→ **WHAT IS BEING ASKED**: The line that contains "Saved 82 s later." and all lines following it to the end of the data below: set these down exactly, and nothing besides.

Extracted records:

◇ ◇ ◇ ◇ ◇ ◇ ◇

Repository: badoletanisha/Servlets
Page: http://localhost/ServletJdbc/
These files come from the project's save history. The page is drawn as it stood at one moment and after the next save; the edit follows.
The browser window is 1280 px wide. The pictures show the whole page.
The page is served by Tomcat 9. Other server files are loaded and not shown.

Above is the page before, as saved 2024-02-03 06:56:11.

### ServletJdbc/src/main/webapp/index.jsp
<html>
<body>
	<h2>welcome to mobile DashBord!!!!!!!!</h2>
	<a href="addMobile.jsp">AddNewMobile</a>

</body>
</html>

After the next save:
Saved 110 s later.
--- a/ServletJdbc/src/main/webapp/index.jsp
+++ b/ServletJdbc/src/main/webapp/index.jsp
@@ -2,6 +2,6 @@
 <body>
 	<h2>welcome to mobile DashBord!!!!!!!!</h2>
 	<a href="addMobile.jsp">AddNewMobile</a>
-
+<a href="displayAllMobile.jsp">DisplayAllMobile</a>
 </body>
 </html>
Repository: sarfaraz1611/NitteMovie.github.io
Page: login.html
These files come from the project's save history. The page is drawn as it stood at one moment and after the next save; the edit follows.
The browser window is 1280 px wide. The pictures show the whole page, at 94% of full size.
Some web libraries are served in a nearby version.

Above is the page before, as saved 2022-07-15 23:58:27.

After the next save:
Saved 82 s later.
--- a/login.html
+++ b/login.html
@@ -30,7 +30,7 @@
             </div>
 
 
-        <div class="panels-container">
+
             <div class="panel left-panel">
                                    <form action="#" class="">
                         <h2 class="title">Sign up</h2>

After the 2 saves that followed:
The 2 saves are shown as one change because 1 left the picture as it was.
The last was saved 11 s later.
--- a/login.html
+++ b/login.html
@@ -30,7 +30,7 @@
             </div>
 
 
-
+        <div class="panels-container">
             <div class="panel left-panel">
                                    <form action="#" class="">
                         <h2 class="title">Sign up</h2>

◇ ◇ ◇ ◇ ◇ ◇ ◇

→ **TASK OUTPUT**:
Saved 82 s later.
--- a/login.html
+++ b/login.html
@@ -30,7 +30,7 @@
             </div>
 
 
-        <div class="panels-container">
+
             <div class="panel left-panel">
                                    <form action="#" class="">
                         <h2 class="title">Sign up</h2>

After the 2 saves that followed:
The 2 saves are shown as one change because 1 left the picture as it was.
The last was saved 11 s later.
--- a/login.html
+++ b/login.html
@@ -30,7 +30,7 @@
             </div>
 
 
-
+        <div class="panels-container">
             <div class="panel left-panel">
                                    <form action="#" class="">
                         <h2 class="title">Sign up</h2>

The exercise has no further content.